It wasn’t just Wilson

IT WASN’T JUST WILSON…. Towards the end of his speech last night, President Obama reminded lawmakers that when we reach the point at which “we can no longer even engage in a civil conversation with each other over the things that truly matter,” we lose more than just “our capacity to solve big challenges. We lose something essential about ourselves.”

Congressional Republicans would have benefited from hearing the remarks, but they chose not to listen. Instead, they brought some of the Tea Baggers’ town-hall tactics to the House. Rep. Joe Wilson’s (R-S.C.) outburst was the most notable, but it was part of a larger GOP trend.

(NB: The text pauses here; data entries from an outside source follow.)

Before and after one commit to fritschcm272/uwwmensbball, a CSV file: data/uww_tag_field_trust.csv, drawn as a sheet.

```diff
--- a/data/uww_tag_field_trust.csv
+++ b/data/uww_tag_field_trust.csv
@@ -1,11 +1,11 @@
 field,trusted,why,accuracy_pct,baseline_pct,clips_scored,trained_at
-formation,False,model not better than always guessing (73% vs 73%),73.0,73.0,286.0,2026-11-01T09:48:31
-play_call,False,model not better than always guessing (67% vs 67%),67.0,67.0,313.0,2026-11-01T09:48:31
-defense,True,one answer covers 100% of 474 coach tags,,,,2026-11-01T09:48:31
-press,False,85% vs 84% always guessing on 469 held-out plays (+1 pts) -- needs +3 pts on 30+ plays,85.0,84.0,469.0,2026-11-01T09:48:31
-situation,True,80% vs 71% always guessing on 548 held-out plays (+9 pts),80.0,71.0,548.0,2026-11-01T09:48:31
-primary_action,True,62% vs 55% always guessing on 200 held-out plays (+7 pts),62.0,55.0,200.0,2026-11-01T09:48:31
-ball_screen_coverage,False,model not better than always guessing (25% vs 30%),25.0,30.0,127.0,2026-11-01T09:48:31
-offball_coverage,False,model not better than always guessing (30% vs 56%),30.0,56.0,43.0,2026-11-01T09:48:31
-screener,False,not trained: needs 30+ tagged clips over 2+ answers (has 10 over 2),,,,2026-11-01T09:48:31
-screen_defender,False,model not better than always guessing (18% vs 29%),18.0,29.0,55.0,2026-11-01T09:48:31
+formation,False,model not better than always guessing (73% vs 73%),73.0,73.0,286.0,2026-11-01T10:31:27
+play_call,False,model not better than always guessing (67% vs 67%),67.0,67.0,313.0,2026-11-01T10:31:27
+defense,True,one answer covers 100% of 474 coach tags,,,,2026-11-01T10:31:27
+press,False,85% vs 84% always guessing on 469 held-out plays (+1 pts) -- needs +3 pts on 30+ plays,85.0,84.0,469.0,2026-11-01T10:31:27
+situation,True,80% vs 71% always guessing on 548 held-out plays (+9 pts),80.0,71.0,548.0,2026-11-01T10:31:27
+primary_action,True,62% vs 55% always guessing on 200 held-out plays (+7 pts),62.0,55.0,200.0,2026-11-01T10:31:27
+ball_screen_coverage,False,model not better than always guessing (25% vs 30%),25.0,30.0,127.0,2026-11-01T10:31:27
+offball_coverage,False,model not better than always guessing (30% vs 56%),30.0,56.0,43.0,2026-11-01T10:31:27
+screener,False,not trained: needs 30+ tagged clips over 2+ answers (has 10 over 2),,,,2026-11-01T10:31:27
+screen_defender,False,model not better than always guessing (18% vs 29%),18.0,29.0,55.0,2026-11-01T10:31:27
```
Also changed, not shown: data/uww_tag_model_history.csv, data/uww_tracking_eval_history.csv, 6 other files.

The national debate, already raw for years, had coarsened over the summer as town hall meetings across the country dissolved into protests about “death panels” and granny-killing. Guns were brought to Obama appearances. A pastor in Arizona said he was praying for Obama to die.

But even by that standard, there was something appalling about the display on the House floor for what was supposed to be a sacred ritual of American democracy: the nation watching while Cabinet members, lawmakers from both chambers and the diplomatic corps assembled.

Wilson was only the most flagrant. There was booing from House Republicans when the president caricatured a conservative argument by saying they would “leave individuals to buy health insurance on their own.” They hissed when he protested their “scare tactics.” They grumbled as they do in Britain’s House of Commons when Obama spoke of the “blizzard of charges and countercharges.”

In truth, right-wing politicians behaving like children isn’t nearly as important as the substantive debate. But therein lies the point: if House Republicans aren’t prepared to bring credible ideas to the table, the least they could do is show some decency and pretend to be adults.

I don’t want to exaggerate the significance of this. I care far less about GOP lawmakers acting like ignorant buffoons and far more about GOP lawmakers thinking that Americans have too much insurance and Medicare should be privatized. Their conduct, however, does say something interesting about their maturity, their character, and how they’re approaching this debate.

What’s more, as Alex Koppelman noted, there are the political implications to consider: “All of it will serve to reinforce the impression, which reform supporters have been working hard to create and spread, that Republicans have gone around the bend, that they’re more interested in attacking Obama than in reaching across the aisle to work on reform. And it makes Obama look calm, bipartisan and presidential.”